§ **Study material**
####################
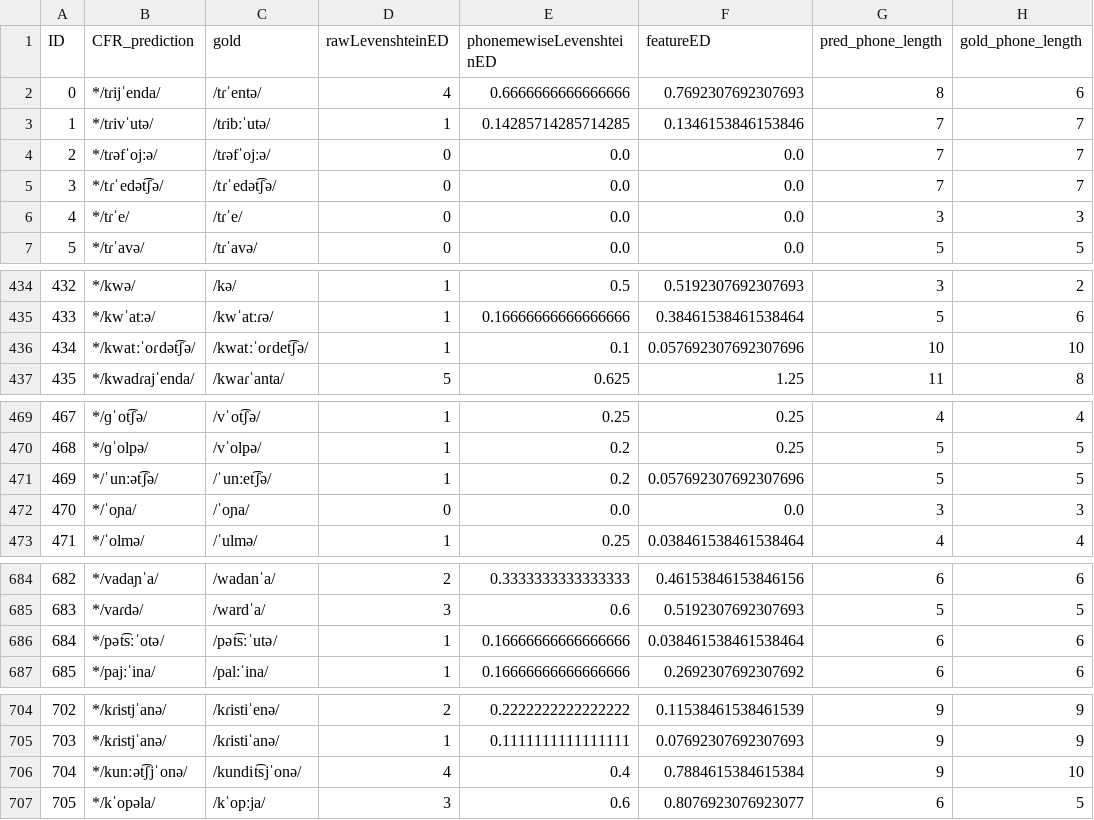
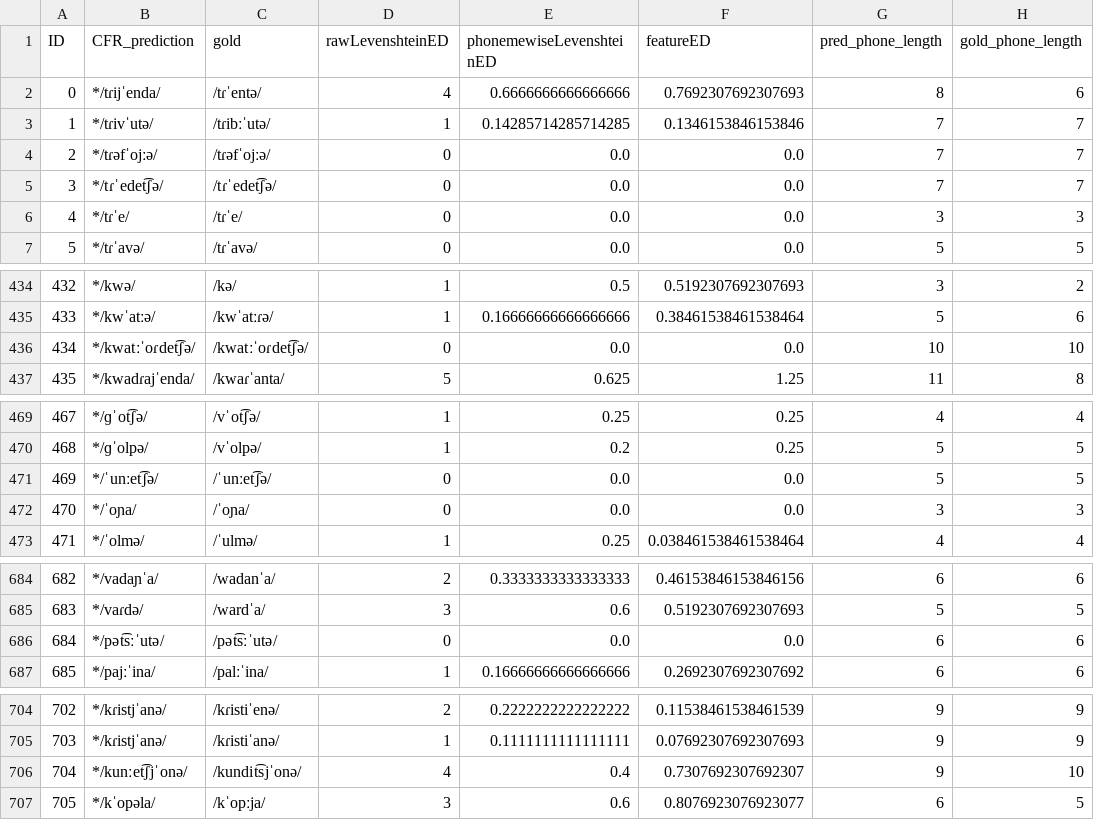
Before and after one commit to phonobank/Proto-phonobank, a CSV file: capestrano-experiment/CMcaprun/resultEditDistances.csv, drawn as a sheet; only a part is shown, gaps mark what is left out; the diff covers the shown part only.

```diff
--- a/capestrano-experiment/CMcaprun/resultEditDistances.csv
+++ b/capestrano-experiment/CMcaprun/resultEditDistances.csv
@@ -4,3 +4,3 @@ ID,CFR_prediction,gold,rawLevenshteinED,phonemewiseLevenshteinED,featureED,pred_
 2,*/tɾəfˈojːə/,/tɾəfˈojːə/,0,0.0,0.0,7,7
-3,*/tɾˈedət͡ʃə/,/tɾˈedət͡ʃə/,0,0.0,0.0,7,7
+3,*/tɾˈedet͡ʃə/,/tɾˈedet͡ʃə/,0,0.0,0.0,7,7
 4,*/tɾˈe/,/tɾˈe/,0,0.0,0.0,3,3
@@ -435,3 +435,3 @@ ID,CFR_prediction,gold,rawLevenshteinED,phonemewiseLevenshteinED,featureED,pred_
 433,*/kwˈatːə/,/kwˈatːɾə/,1,0.16666666666666666,0.38461538461538464,5,6
-434,*/kwatːˈoɾdət͡ʃə/,/kwatːˈoɾdet͡ʃə/,1,0.1,0.057692307692307696,10,10
+434,*/kwatːˈoɾdet͡ʃə/,/kwatːˈoɾdet͡ʃə/,0,0.0,0.0,10,10
 435,*/kwadɾajˈenda/,/kwaɾˈanta/,5,0.625,1.25,11,8
@@ -470,3 +470,3 @@ ID,CFR_prediction,gold,rawLevenshteinED,phonemewiseLevenshteinED,featureED,pred_
 468,*/ɡˈolpə/,/vˈolpə/,1,0.2,0.25,5,5
-469,*/ˈunːət͡ʃə/,/ˈunːet͡ʃə/,1,0.2,0.057692307692307696,5,5
+469,*/ˈunːet͡ʃə/,/ˈunːet͡ʃə/,0,0.0,0.0,5,5
 470,*/ˈoɲa/,/ˈoɲa/,0,0.0,0.0,3,3
@@ -685,3 +685,3 @@ ID,CFR_prediction,gold,rawLevenshteinED,phonemewiseLevenshteinED,featureED,pred_
 683,*/vaɾdə/,/wardˈa/,3,0.6,0.5192307692307693,5,5
-684,*/pət͡sːˈotə/,/pət͡sːˈutə/,1,0.16666666666666666,0.038461538461538464,6,6
+684,*/pət͡sːˈutə/,/pət͡sːˈutə/,0,0.0,0.0,6,6
 685,*/pajːˈina/,/palːˈina/,1,0.16666666666666666,0.2692307692307692,6,6
@@ -705,3 +705,3 @@ ID,CFR_prediction,gold,rawLevenshteinED,phonemewiseLevenshteinED,featureED,pred_
 703,*/kɾistjˈanə/,/kɾistiˈanə/,1,0.1111111111111111,0.07692307692307693,9,9
-704,*/kunːət͡ʃjˈonə/,/kundit͡sjˈonə/,4,0.4,0.7884615384615384,9,10
+704,*/kunːet͡ʃjˈonə/,/kundit͡sjˈonə/,4,0.4,0.7307692307692307,9,10
 705,*/kˈopəla/,/kˈopːja/,3,0.6,0.8076923076923077,6,5
```
Also changed, not shown: 51 edited cells elsewhere in this file, capestrano-experiment/CMcaprun/CMcaprun_rulewise_output_graph.csv, capestrano-experiment/CMcaprun/CMcaprun_stagewise_output_graph.csv, 40 other files.
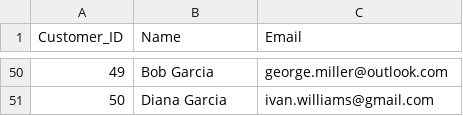
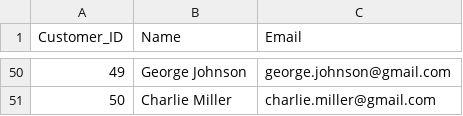
Before and after one commit to Ramadiel/A-B-testing-project, a CSV file: data/customers.csv, drawn as a sheet; only a part is shown, gaps mark what is left out; the diff covers the shown part only.

Commit message:
Fix customer emails and update simulate_data.py logic

```diff
--- a/data/customers.csv
+++ b/data/customers.csv
@@ -50,2 +50,2 @@ Customer_ID,Name,Email
-49,Bob Garcia,george.miller@outlook.com
-50,Diana Garcia,ivan.williams@gmail.com
+49,George Johnson,george.johnson@gmail.com
+50,Charlie Miller,charlie.miller@gmail.com
```
Also changed, not shown: 94 edited cells elsewhere in this file, 1 other file.
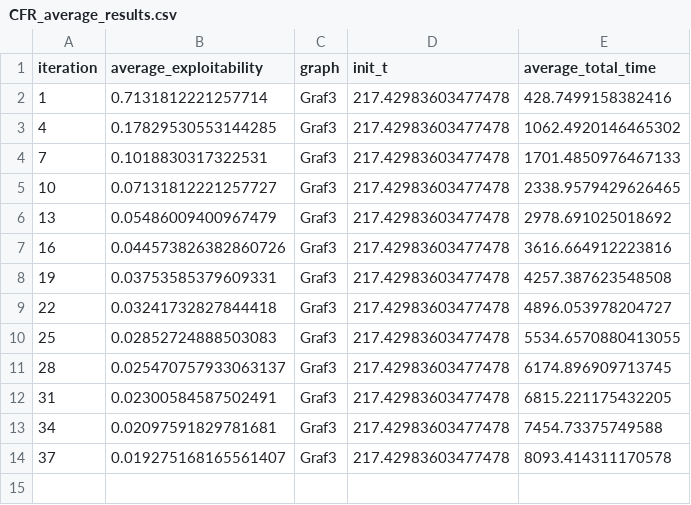
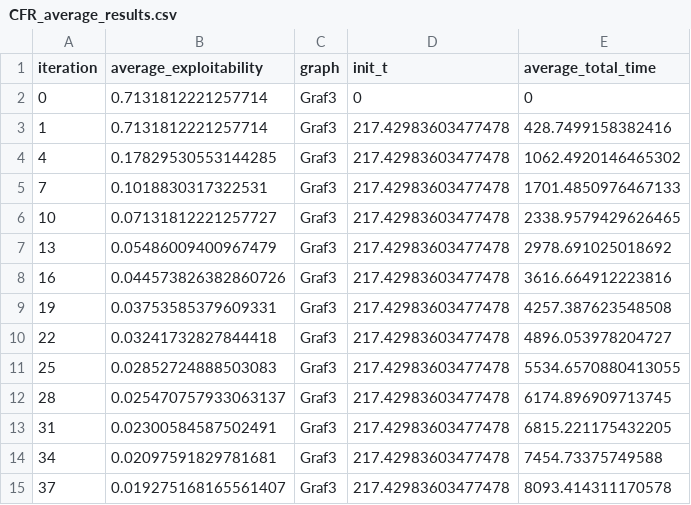
Before and after one commit to WilliamBjornram/Kexet, a CSV file: main/CSV/Graf3/CFR_average_results.csv, drawn as a sheet; the diff names each change by its address in the sheet, - before the commit and + after, or states it on an @@ line.

Commit message:
Update CFR_average_results.csv

```diff
--- a/main/CSV/Graf3/CFR_average_results.csv
+++ b/main/CSV/Graf3/CFR_average_results.csv
+row 2: 0 | 0.7131812221257714 | Graf3 | 0 | 0
```
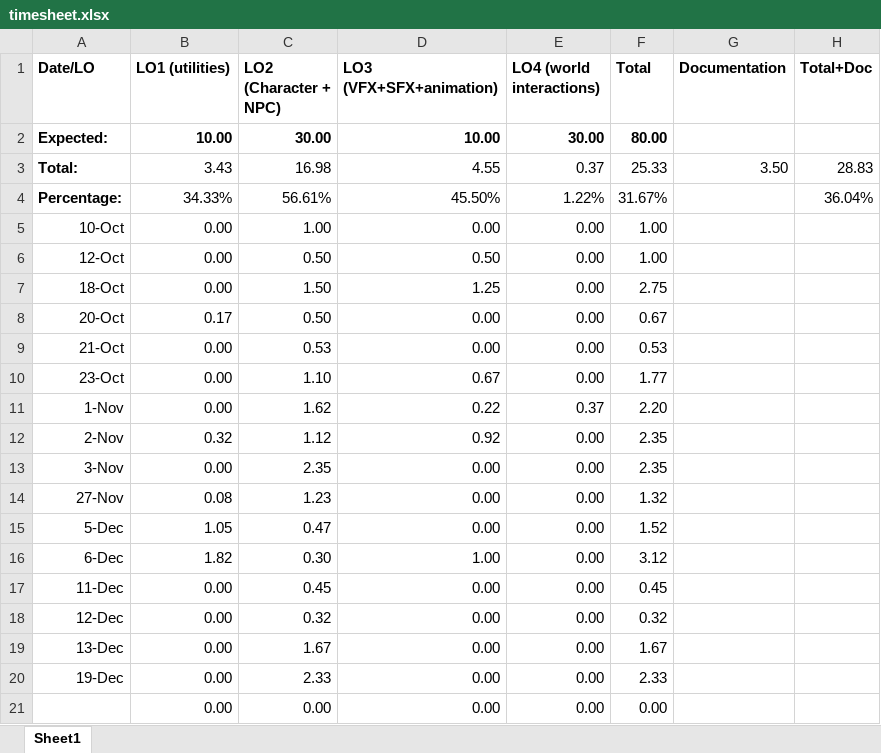
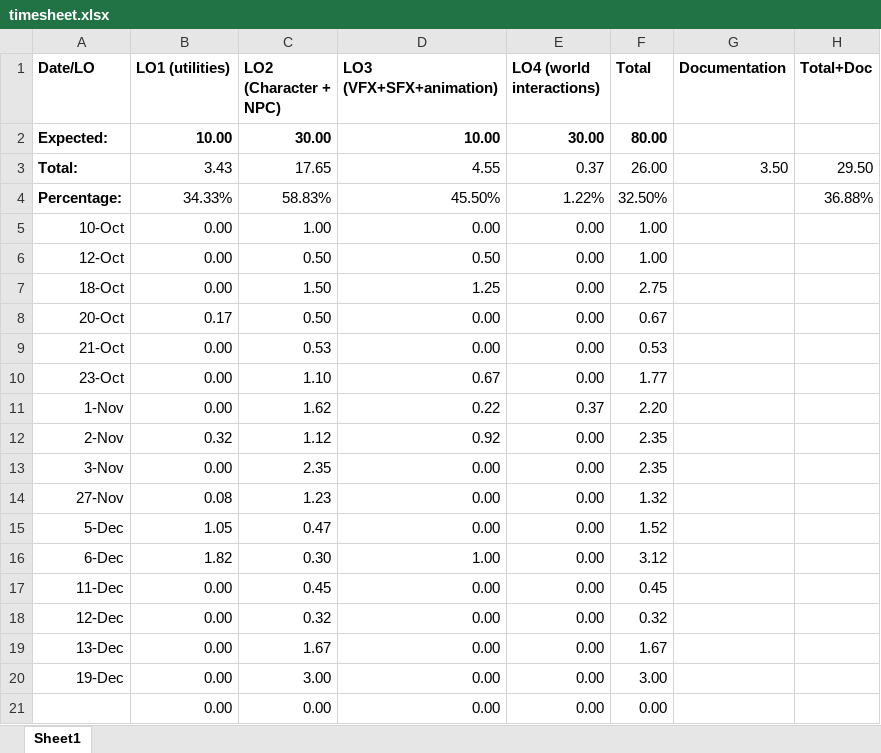
Before and after one commit to Dinnea/UnrealEngineBasics, an Excel workbook: Docs/timesheet.xlsx, sheet Sheet1, drawn as a sheet; values as stored, in another font and other column widths than the file's, no borders; the diff names each change by its address in the sheet, - before the commit and + after, or states it on an @@ line.

```diff
--- a/Docs/timesheet.xlsx (sheet Sheet1)
+++ b/Docs/timesheet.xlsx (sheet Sheet1)
-C3 (LO2 (Character + NPC)): 16.98
+C3 (LO2 (Character + NPC)): 17.65
-F3 (Total): 25.33
+F3 (Total): 26.00
-H3 (Total+Doc): 28.83
+H3 (Total+Doc): 29.50
-C4 (LO2 (Character + NPC)): 56.61%
+C4 (LO2 (Character + NPC)): 58.83%
-F4 (Total): 31.67%
+F4 (Total): 32.50%
-H4 (Total+Doc): 36.04%
+H4 (Total+Doc): 36.88%
-C20 (LO2 (Character + NPC)): 2.33
+C20 (LO2 (Character + NPC)): 3.00
-F20 (Total): 2.33
+F20 (Total): 3.00
```
Also changed, not shown: 19 other files.
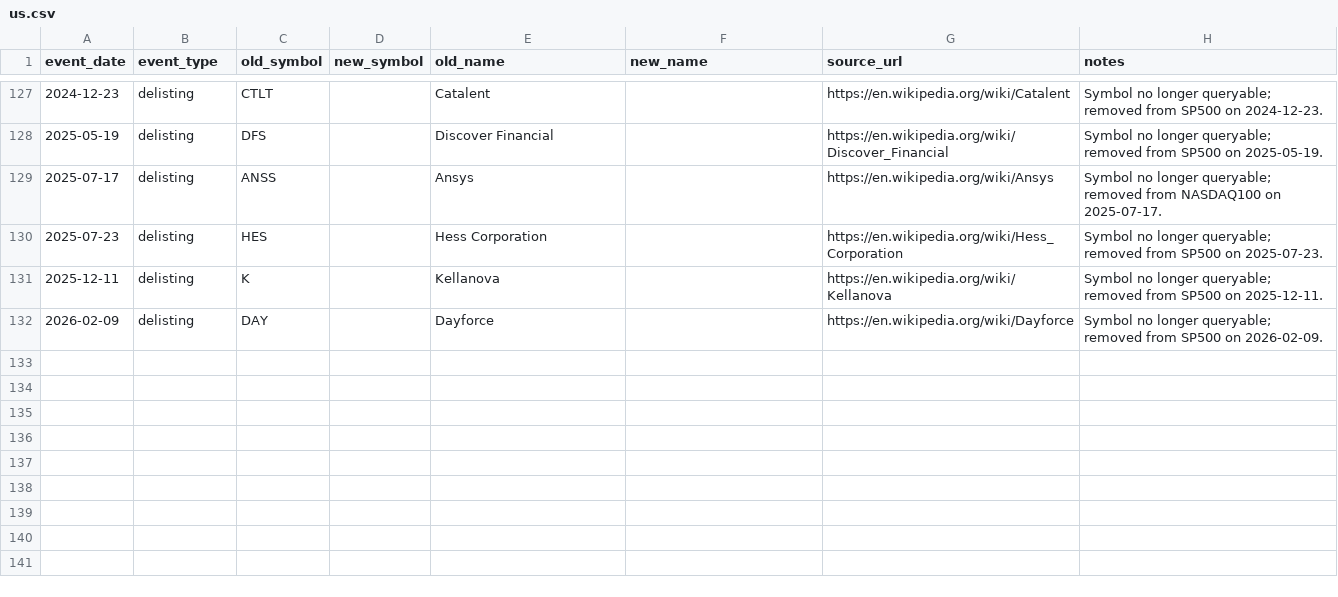
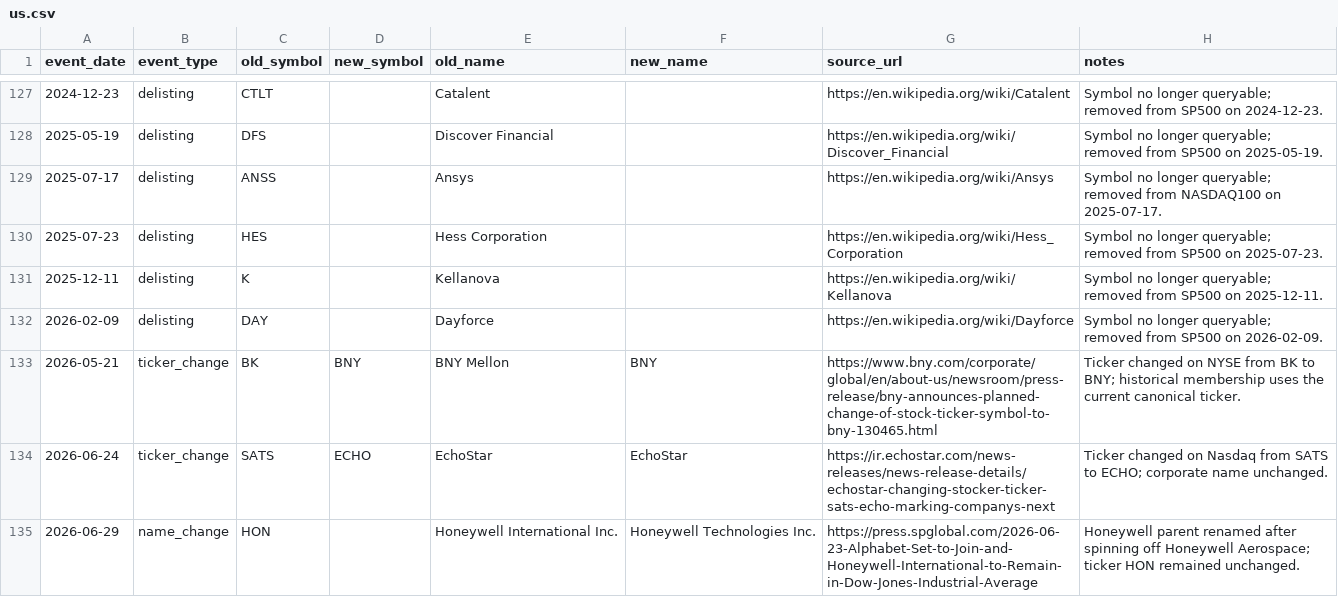
Before and after one commit to unliftedq/index-constitution, a CSV file: event/us.csv, drawn as a sheet; only a part is shown, gaps mark what is left out; the diff names each change by its address in the sheet, - before the commit and + after, or states it on an @@ line.

```diff
--- a/event/us.csv
+++ b/event/us.csv
+row 133: 2026-05-21 | ticker_change | BK | BNY | BNY Mellon | BNY | https://www.bny.com/corporate/global/en/about-us/newsroom/press-release/bny-announces-planned-change-of-stock-ticker-symbol-to-bny-130465.html | Ticker changed on NYSE from BK to BNY; historical membership uses the current canonical ticker.
+row 134: 2026-06-24 | ticker_change | SATS | ECHO | EchoStar | EchoStar | https://ir.echostar.com/news-releases/news-release-details/echostar-changing-stocker-ticker-sats-echo-marking-companys-next | Ticker changed on Nasdaq from SATS to ECHO; corporate name unchanged.
+row 135: 2026-06-29 | name_change | HON |  | Honeywell International Inc. | Honeywell Technologies Inc. | https://press.spglobal.com/2026-06-23-Alphabet-Set-to-Join-and-Honeywell-International-to-Remain-in-Dow-Jones-Industrial-Average | Honeywell parent renamed after spinning off Honeywell Aerospace; ticker HON remained unchanged.
```
Also changed, not shown: history/nasdaq100.csv, history/sp500.csv, 5 other files.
####################
§ **Task details**
Every record is to be repeated exactly, and no picture is carried over.

§ **The completed task**
Before and after one commit to phonobank/Proto-phonobank, a CSV file: capestrano-experiment/CMcaprun/resultEditDistances.csv, drawn as a sheet; only a part is shown, gaps mark what is left out; the diff covers the shown part only.

```diff
--- a/capestrano-experiment/CMcaprun/resultEditDistances.csv
+++ b/capestrano-experiment/CMcaprun/resultEditDistances.csv
@@ -4,3 +4,3 @@ ID,CFR_prediction,gold,rawLevenshteinED,phonemewiseLevenshteinED,featureED,pred_
 2,*/tɾəfˈojːə/,/tɾəfˈojːə/,0,0.0,0.0,7,7
-3,*/tɾˈedət͡ʃə/,/tɾˈedət͡ʃə/,0,0.0,0.0,7,7
+3,*/tɾˈedet͡ʃə/,/tɾˈedet͡ʃə/,0,0.0,0.0,7,7
 4,*/tɾˈe/,/tɾˈe/,0,0.0,0.0,3,3
@@ -435,3 +435,3 @@ ID,CFR_prediction,gold,rawLevenshteinED,phonemewiseLevenshteinED,featureED,pred_
 433,*/kwˈatːə/,/kwˈatːɾə/,1,0.16666666666666666,0.38461538461538464,5,6
-434,*/kwatːˈoɾdət͡ʃə/,/kwatːˈoɾdet͡ʃə/,1,0.1,0.057692307692307696,10,10
+434,*/kwatːˈoɾdet͡ʃə/,/kwatːˈoɾdet͡ʃə/,0,0.0,0.0,10,10
 435,*/kwadɾajˈenda/,/kwaɾˈanta/,5,0.625,1.25,11,8
@@ -470,3 +470,3 @@ ID,CFR_prediction,gold,rawLevenshteinED,phonemewiseLevenshteinED,featureED,pred_
 468,*/ɡˈolpə/,/vˈolpə/,1,0.2,0.25,5,5
-469,*/ˈunːət͡ʃə/,/ˈunːet͡ʃə/,1,0.2,0.057692307692307696,5,5
+469,*/ˈunːet͡ʃə/,/ˈunːet͡ʃə/,0,0.0,0.0,5,5
 470,*/ˈoɲa/,/ˈoɲa/,0,0.0,0.0,3,3
@@ -685,3 +685,3 @@ ID,CFR_prediction,gold,rawLevenshteinED,phonemewiseLevenshteinED,featureED,pred_
 683,*/vaɾdə/,/wardˈa/,3,0.6,0.5192307692307693,5,5
-684,*/pət͡sːˈotə/,/pət͡sːˈutə/,1,0.16666666666666666,0.038461538461538464,6,6
+684,*/pət͡sːˈutə/,/pət͡sːˈutə/,0,0.0,0.0,6,6
 685,*/pajːˈina/,/palːˈina/,1,0.16666666666666666,0.2692307692307692,6,6
@@ -705,3 +705,3 @@ ID,CFR_prediction,gold,rawLevenshteinED,phonemewiseLevenshteinED,featureED,pred_
 703,*/kɾistjˈanə/,/kɾistiˈanə/,1,0.1111111111111111,0.07692307692307693,9,9
-704,*/kunːət͡ʃjˈonə/,/kundit͡sjˈonə/,4,0.4,0.7884615384615384,9,10
+704,*/kunːet͡ʃjˈonə/,/kundit͡sjˈonə/,4,0.4,0.7307692307692307,9,10
 705,*/kˈopəla/,/kˈopːja/,3,0.6,0.8076923076923077,6,5
```
Also changed, not shown: 51 edited cells elsewhere in this file, capestrano-experiment/CMcaprun/CMcaprun_rulewise_output_graph.csv, capestrano-experiment/CMcaprun/CMcaprun_stagewise_output_graph.csv, 40 other files.
Before and after one commit to Ramadiel/A-B-testing-project, a CSV file: data/customers.csv, drawn as a sheet; only a part is shown, gaps mark what is left out; the diff covers the shown part only.

Commit message:
Fix customer emails and update simulate_data.py logic

```diff
--- a/data/customers.csv
+++ b/data/customers.csv
@@ -50,2 +50,2 @@ Customer_ID,Name,Email
-49,Bob Garcia,george.miller@outlook.com
-50,Diana Garcia,ivan.williams@gmail.com
+49,George Johnson,george.johnson@gmail.com
+50,Charlie Miller,charlie.miller@gmail.com
```
Also changed, not shown: 94 edited cells elsewhere in this file, 1 other file.
Before and after one commit to WilliamBjornram/Kexet, a CSV file: main/CSV/Graf3/CFR_average_results.csv, drawn as a sheet; the diff names each change by its address in the sheet, - before the commit and + after, or states it on an @@ line.

Commit message:
Update CFR_average_results.csv

```diff
--- a/main/CSV/Graf3/CFR_average_results.csv
+++ b/main/CSV/Graf3/CFR_average_results.csv
+row 2: 0 | 0.7131812221257714 | Graf3 | 0 | 0
```
Before and after one commit to Dinnea/UnrealEngineBasics, an Excel workbook: Docs/timesheet.xlsx, sheet Sheet1, drawn as a sheet; values as stored, in another font and other column widths than the file's, no borders; the diff names each change by its address in the sheet, - before the commit and + after, or states it on an @@ line.

```diff
--- a/Docs/timesheet.xlsx (sheet Sheet1)
+++ b/Docs/timesheet.xlsx (sheet Sheet1)
-C3 (LO2 (Character + NPC)): 16.98
+C3 (LO2 (Character + NPC)): 17.65
-F3 (Total): 25.33
+F3 (Total): 26.00
-H3 (Total+Doc): 28.83
+H3 (Total+Doc): 29.50
-C4 (LO2 (Character + NPC)): 56.61%
+C4 (LO2 (Character + NPC)): 58.83%
-F4 (Total): 31.67%
+F4 (Total): 32.50%
-H4 (Total+Doc): 36.04%
+H4 (Total+Doc): 36.88%
-C20 (LO2 (Character + NPC)): 2.33
+C20 (LO2 (Character + NPC)): 3.00
-F20 (Total): 2.33
+F20 (Total): 3.00
```
Also changed, not shown: 19 other files.
Before and after one commit to unliftedq/index-constitution, a CSV file: event/us.csv, drawn as a sheet; only a part is shown, gaps mark what is left out; the diff names each change by its address in the sheet, - before the commit and + after, or states it on an @@ line.

```diff
--- a/event/us.csv
+++ b/event/us.csv
+row 133: 2026-05-21 | ticker_change | BK | BNY | BNY Mellon | BNY | https://www.bny.com/corporate/global/en/about-us/newsroom/press-release/bny-announces-planned-change-of-stock-ticker-symbol-to-bny-130465.html | Ticker changed on NYSE from BK to BNY; historical membership uses the current canonical ticker.
+row 134: 2026-06-24 | ticker_change | SATS | ECHO | EchoStar | EchoStar | https://ir.echostar.com/news-releases/news-release-details/echostar-changing-stocker-ticker-sats-echo-marking-companys-next | Ticker changed on Nasdaq from SATS to ECHO; corporate name unchanged.
+row 135: 2026-06-29 | name_change | HON |  | Honeywell International Inc. | Honeywell Technologies Inc. | https://press.spglobal.com/2026-06-23-Alphabet-Set-to-Join-and-Honeywell-International-to-Remain-in-Dow-Jones-Industrial-Average | Honeywell parent renamed after spinning off Honeywell Aerospace; ticker HON remained unchanged.
```
Also changed, not shown: history/nasdaq100.csv, history/sp500.csv, 5 other files.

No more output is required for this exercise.